Reversed and remanded.
The Honorable William J. Jameson, Senior United States District Judge for the District of Montana, sitting by designation
Mr. Larson's condition was described by the officers as follows:
Both of his eyes were very swollen and puffy, and he had lacerations on his face, and his face was very bloody.
The District Court's findings of exigent circumstances are found in the transcript, which, in pertinent part, reads as follows:
THE COURT: I find that they lawfully entered the premises.
MISS PFLAUMER (Defense Counsel): Under the exigent circumstances exception, your Honor?
THE COURT: Under several reasons. They had a duty to do that. Without the blood I would say no. They were right there, somebody could flee, somebody could have a gun, somebody could have a knife, anything. I just have no reason to believe otherwise. And I don't disbelieve your client, except that he had been drinking, by his own admission. And this thing, did he say come in or not, well we do know he said don't search, and they stopped, and they got the telephonic search warrant which the law provides for, and they went back. * * *
MISS PFLAUMER: I have the problem of walking into the apartment. They do not maintain that there was any emergency, they have never maintained that there was any emergency or that there was any fear of the person within.
THE COURT: I am not a policeman, I am just going to decide whether they entered lawfully or not, and I think they did. I think with the blood there, the emergency was when they pulled their weapons and stood against that door, they didn't want bullets coming through the door.
MISS PFLAUMER: * * * (T)he question is under what exception to the warrant would justify their entering the apartment? They were not claiming they were in hot pursuit of anyone, they were quite aware apparently that they were waking somebody up. So I don't think the blood is a factor here.
THE COURT: It is with me, and it led right to that door, it did either lead to it or from it, one of the two, and the key is in the door.
THE COURT: Your issue is crossing the threshold (after opening the door and then stepping back), and I say they had a right to do it.
MISS PFLAUMER: Under the exigent circumstances doctrine.
THE COURT: Oh, I think emergency also. So I will deny the motion.
Transcript at pages 57-62.
One of the officers testified that he stepped on what sounded like a metal tray while walking through the darkened living room and that this step likely "catapulted" the marijuana out of the tray onto the floor

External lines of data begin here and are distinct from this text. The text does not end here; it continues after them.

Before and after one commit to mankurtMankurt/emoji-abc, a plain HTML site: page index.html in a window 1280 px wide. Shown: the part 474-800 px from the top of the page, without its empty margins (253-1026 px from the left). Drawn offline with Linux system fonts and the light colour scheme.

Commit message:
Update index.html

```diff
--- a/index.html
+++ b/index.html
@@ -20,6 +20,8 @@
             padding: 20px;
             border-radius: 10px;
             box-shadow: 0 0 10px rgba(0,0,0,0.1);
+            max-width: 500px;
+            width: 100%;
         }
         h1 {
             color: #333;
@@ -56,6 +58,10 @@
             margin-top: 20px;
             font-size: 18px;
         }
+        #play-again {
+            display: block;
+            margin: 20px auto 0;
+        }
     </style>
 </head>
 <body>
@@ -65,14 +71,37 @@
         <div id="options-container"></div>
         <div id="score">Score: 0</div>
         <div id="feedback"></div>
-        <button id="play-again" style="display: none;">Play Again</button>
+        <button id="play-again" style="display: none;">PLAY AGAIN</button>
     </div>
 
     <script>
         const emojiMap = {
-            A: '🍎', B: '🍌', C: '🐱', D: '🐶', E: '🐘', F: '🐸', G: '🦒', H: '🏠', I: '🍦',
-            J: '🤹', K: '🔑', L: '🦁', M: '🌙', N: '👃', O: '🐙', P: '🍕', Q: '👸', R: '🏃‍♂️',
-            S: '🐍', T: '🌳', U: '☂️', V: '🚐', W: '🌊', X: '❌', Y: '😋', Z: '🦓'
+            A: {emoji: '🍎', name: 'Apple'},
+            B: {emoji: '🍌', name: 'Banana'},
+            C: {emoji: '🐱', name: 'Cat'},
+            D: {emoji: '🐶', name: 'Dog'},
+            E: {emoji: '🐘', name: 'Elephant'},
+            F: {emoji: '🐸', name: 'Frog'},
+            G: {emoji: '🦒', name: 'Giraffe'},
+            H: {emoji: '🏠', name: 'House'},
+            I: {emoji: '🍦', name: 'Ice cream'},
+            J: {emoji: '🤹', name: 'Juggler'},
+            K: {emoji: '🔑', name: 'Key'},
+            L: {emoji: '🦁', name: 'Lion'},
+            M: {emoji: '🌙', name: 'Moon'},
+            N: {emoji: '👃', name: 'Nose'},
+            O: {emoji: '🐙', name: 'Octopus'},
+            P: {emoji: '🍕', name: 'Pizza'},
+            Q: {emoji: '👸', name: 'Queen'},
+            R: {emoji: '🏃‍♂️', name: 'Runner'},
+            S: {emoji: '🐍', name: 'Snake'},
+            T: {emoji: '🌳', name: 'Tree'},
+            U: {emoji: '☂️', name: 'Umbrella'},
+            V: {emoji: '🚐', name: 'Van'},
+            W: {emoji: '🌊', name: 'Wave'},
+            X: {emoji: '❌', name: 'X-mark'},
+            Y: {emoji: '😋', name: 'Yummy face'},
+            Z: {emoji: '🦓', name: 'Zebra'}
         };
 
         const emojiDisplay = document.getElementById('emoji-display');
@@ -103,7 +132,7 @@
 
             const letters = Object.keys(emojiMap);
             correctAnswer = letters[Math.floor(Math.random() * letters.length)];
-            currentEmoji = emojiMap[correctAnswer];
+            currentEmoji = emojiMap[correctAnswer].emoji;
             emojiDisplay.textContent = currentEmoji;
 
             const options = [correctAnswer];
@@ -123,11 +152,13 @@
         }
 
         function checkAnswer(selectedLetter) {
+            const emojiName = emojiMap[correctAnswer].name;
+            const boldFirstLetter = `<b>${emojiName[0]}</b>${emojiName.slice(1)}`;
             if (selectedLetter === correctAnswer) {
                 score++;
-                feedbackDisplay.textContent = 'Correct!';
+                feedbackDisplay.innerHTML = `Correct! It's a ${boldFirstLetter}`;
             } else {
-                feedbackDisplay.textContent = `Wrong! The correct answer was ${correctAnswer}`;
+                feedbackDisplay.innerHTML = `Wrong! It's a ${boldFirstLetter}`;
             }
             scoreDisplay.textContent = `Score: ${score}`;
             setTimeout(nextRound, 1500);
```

There is no evidence in the record to indicate that the alleged victim, Mr. Larson, or any other individual, told the officers that Dugger was armed or injured or that any other persons were injured in the fight. In this case, the District Court's conclusion that an emergency situation existed rested on conjecture. The trial judge told Dugger's counsel "somebody could flee, somebody could have a gun, somebody could have a knife, anything. I just have no reason to believe otherwise." Nor do the circumstances here approach those present in United States v. Flickinger, 573 F.2d 1349, 1356 (9th Cir. 1978), Cert. denied, 439 U.S. 836, 99 S.Ct. 119, 58 L.Ed.2d 132 (1979), where we held it reasonable for the arresting officers, acting without a warrant, but with probable cause to arrest, to conclude that occupants in a home were likely to destroy evidence, attempt an escape, or engage in armed resistance